• [Entries shown]
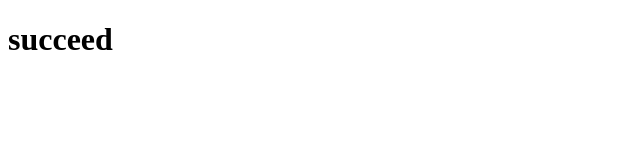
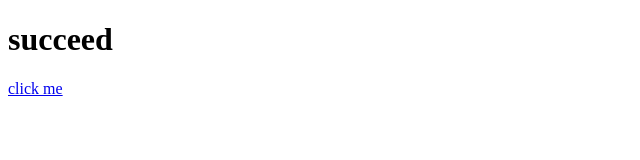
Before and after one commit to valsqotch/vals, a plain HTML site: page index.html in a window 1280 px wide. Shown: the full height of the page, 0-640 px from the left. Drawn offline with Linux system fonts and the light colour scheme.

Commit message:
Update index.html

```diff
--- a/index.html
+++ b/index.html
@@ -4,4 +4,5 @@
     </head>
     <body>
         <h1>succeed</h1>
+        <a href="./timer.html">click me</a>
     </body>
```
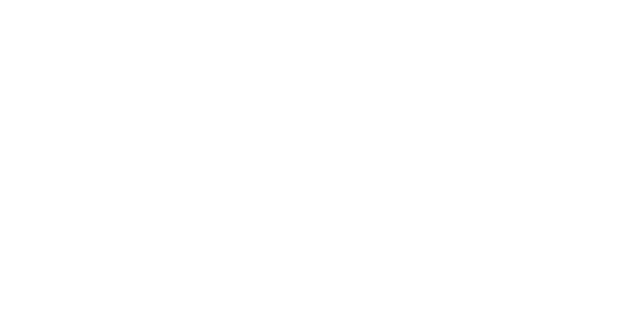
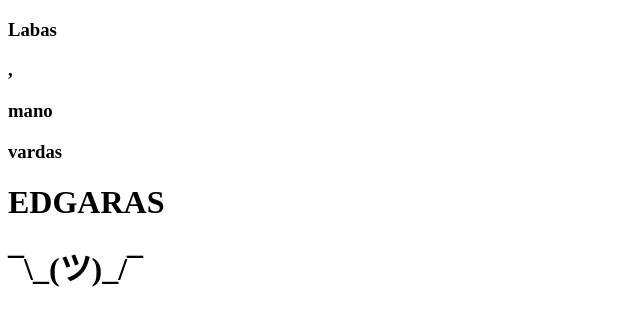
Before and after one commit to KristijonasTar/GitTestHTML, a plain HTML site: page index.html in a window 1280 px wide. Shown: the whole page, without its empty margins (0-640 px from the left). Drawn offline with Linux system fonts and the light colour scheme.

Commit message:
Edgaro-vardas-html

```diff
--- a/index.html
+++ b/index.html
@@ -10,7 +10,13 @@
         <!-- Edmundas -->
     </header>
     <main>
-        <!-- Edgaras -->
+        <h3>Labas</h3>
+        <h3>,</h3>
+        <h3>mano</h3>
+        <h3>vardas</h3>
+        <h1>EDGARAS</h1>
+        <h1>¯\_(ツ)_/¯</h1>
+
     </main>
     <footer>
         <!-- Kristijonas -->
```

• [Task directions]
Every line of the material must be reproduced verbatim; the pictures are to be omitted.

• [Exercise result]
Before and after one commit to valsqotch/vals, a plain HTML site: page index.html in a window 1280 px wide. Shown: the full height of the page, 0-640 px from the left. Drawn offline with Linux system fonts and the light colour scheme.

Commit message:
Update index.html

```diff
--- a/index.html
+++ b/index.html
@@ -4,4 +4,5 @@
     </head>
     <body>
         <h1>succeed</h1>
+        <a href="./timer.html">click me</a>
     </body>
```
Before and after one commit to KristijonasTar/GitTestHTML, a plain HTML site: page index.html in a window 1280 px wide. Shown: the whole page, without its empty margins (0-640 px from the left). Drawn offline with Linux system fonts and the light colour scheme.

Commit message:
Edgaro-vardas-html

```diff
--- a/index.html
+++ b/index.html
@@ -10,7 +10,13 @@
         <!-- Edmundas -->
     </header>
     <main>
-        <!-- Edgaras -->
+        <h3>Labas</h3>
+        <h3>,</h3>
+        <h3>mano</h3>
+        <h3>vardas</h3>
+        <h1>EDGARAS</h1>
+        <h1>¯\_(ツ)_/¯</h1>
+
     </main>
     <footer>
         <!-- Kristijonas -->
```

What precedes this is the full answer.